Introductory Note:

Part of our mandate at Renovaré is to look at the pressing issues of our time through a spiritual formation lens. So we ask questions like: What is the connection between spiritual formation and justice? How are we malformed when we participate in injustice, or when we don’t act for justice? What kind of formation, practices, and spiritual resources are necessary to allow us to act for justice in a sustained, healthy way, without becoming consumed by bitterness or despair?

Howard Thurman, the 20th-century theologian, teacher, and mystic, probed these very questions with singular insight. He served as a pastor and spiritual advisor for many key civil rights activists (including Martin Luther King, Jr.). His 1949 book Jesus and the Disinherited is a Renovaré Book Club selection, and its relevance to the present day is breath-taking.

This excerpt from another of Thurman’s books, Meditations of the Heart, provides a great example of his prophetic ability to combine unflinching realism, deep compassion, and stubborn hope.

Carolyn Arends
Director of Education, Renovaré

Life Goes On”

During these turbulent times we must remind ourselves repeatedly that life goes on.

This we are apt to forget.

The wisdom of life transcends our wisdoms;

the purpose of life outlasts our purposes;

the process of life cushions our processes.

The mass attack of disillusion and despair,

distilled out of the collapse of hope,

has so invaded our thoughts that what we know to be true and valid seems unreal and ephemeral.

There seems to be little energy left for aught but futility.

This is the great deception.

By it whole peoples have gone down to oblivion 

without the will to affirm the great and permanent strength of the clean and the commonplace.

Let us not be deceived.

It is just as important as ever to attend to the little graces

by which the dignity of our lives is maintained and sustained.

Birds still sing;

the stars continue to cast their gentle gleam over the desolation of the battlefields,

and the heart is still inspired by the kind word and the gracious deed.

There is no need to fear evil.

There is every need to understand what it does,

how it operates in the world,

what it draws upon to sustain itself.

We must not shrink from the knowledge of the evilness of evil.

Over and over we must know that the real target of evil is not destruction of the body,

the reduction to rubble of cities;

the real target of evil is to corrupt the spirit of man 

and to give his soul the contagion of inner disintegration.

When this happens,

there is nothing left,

the very citadel of man is captured and laid waste.

Therefore the evil in the world around us must not be allowed to move from without to within.

This would be to be overcome by evil.

To drink in the beauty that is within reach,

to clothe one’s life with simple deeds of kindness,

to keep alive a sensitiveness to the movement of the spirit of God

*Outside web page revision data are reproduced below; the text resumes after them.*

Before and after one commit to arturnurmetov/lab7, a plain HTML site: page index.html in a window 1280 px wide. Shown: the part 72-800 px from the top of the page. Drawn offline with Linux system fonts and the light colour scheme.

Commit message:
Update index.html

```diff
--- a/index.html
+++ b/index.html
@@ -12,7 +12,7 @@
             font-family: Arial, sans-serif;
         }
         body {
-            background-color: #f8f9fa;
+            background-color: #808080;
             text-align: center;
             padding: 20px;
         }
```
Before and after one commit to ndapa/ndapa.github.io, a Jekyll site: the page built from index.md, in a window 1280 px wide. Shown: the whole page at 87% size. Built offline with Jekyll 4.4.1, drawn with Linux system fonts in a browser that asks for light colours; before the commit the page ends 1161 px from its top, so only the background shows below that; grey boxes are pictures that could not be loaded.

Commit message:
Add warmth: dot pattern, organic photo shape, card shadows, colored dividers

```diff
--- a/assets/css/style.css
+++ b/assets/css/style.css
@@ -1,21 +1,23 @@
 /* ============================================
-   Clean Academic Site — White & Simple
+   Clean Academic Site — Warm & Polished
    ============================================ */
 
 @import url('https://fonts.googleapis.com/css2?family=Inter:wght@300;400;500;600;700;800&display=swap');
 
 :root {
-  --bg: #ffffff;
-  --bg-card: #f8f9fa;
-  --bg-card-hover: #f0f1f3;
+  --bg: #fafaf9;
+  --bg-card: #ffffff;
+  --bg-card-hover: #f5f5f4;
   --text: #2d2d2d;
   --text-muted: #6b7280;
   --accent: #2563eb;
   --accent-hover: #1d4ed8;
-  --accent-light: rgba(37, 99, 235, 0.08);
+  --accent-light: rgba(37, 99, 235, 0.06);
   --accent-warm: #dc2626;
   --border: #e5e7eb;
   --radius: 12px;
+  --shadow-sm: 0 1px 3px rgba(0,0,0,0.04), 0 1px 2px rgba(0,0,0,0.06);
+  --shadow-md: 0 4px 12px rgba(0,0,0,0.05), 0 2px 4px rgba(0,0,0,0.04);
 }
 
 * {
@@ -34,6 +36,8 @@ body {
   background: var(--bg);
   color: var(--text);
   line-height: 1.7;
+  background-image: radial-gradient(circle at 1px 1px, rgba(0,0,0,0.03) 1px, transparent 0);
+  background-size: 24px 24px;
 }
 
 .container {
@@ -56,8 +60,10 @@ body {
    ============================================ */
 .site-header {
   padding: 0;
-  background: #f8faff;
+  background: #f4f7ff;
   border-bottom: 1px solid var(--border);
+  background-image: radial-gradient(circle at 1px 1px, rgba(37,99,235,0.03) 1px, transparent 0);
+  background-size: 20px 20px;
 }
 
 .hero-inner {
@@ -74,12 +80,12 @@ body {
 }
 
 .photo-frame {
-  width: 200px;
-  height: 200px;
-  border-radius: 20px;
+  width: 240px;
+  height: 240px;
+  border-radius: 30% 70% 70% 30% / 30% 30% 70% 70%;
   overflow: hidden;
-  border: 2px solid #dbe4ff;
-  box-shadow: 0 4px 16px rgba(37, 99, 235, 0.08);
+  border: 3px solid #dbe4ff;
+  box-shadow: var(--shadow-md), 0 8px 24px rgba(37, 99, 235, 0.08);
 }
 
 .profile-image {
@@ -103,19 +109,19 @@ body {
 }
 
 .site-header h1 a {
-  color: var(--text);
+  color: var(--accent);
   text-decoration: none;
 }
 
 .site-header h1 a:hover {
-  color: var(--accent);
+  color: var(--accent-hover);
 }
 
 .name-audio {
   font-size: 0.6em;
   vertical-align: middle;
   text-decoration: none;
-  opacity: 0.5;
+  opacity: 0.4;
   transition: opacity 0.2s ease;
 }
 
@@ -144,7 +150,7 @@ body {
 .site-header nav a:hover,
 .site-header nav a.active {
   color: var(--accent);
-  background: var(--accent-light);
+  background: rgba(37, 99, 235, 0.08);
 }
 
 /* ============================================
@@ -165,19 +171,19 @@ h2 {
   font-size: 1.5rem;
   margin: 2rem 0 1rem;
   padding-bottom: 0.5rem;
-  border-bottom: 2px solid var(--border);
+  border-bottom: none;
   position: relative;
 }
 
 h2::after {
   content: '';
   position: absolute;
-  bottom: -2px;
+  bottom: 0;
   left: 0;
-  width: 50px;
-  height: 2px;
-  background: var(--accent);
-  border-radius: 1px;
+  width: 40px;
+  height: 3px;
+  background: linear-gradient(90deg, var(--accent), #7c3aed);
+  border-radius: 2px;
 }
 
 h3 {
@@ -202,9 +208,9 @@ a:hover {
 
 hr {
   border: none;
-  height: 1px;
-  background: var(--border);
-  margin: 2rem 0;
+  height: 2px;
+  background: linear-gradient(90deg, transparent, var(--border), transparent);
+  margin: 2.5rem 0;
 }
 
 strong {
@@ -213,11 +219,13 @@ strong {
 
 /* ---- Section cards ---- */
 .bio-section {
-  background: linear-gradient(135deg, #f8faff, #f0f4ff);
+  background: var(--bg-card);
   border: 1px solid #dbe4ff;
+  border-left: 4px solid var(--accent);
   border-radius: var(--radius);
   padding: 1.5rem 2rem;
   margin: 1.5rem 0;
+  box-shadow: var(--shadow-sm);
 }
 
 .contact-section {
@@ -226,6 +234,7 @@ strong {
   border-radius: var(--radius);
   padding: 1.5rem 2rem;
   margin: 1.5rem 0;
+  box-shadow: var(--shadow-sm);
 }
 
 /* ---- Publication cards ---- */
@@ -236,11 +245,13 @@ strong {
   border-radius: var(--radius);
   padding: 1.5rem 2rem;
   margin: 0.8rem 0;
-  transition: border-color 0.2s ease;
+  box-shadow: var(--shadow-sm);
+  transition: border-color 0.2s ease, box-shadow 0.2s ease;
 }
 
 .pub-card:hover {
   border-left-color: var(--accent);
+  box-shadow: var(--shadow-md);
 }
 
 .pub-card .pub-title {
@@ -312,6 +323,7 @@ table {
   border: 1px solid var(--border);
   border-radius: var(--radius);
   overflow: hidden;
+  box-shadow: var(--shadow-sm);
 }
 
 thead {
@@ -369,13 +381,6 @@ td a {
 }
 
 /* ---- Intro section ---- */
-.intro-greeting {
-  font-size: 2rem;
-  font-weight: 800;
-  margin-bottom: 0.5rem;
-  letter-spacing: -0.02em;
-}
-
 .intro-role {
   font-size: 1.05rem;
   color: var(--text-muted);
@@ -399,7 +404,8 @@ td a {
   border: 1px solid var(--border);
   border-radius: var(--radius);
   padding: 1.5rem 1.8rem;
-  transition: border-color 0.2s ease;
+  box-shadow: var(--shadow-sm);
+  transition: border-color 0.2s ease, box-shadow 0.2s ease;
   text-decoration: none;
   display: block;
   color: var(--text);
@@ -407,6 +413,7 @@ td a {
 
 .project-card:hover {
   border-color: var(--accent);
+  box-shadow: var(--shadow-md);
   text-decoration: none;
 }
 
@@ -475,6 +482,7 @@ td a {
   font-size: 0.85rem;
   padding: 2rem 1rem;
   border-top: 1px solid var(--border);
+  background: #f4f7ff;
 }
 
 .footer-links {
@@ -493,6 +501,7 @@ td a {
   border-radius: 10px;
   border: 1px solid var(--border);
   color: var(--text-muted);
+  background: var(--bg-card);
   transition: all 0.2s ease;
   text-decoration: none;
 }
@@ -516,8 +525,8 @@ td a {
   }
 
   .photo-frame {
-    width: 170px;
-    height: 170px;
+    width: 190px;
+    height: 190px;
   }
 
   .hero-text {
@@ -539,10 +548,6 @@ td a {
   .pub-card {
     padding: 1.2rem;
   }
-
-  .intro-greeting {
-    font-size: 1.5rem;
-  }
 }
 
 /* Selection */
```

in the quietness of the human heart and in the workings of the human mind—

this is as always the ultimate answer to the great deception.

Excerpted from Meditations of the Heart by Howard Thurman, published by Beacon Press.

Text First Published January 1953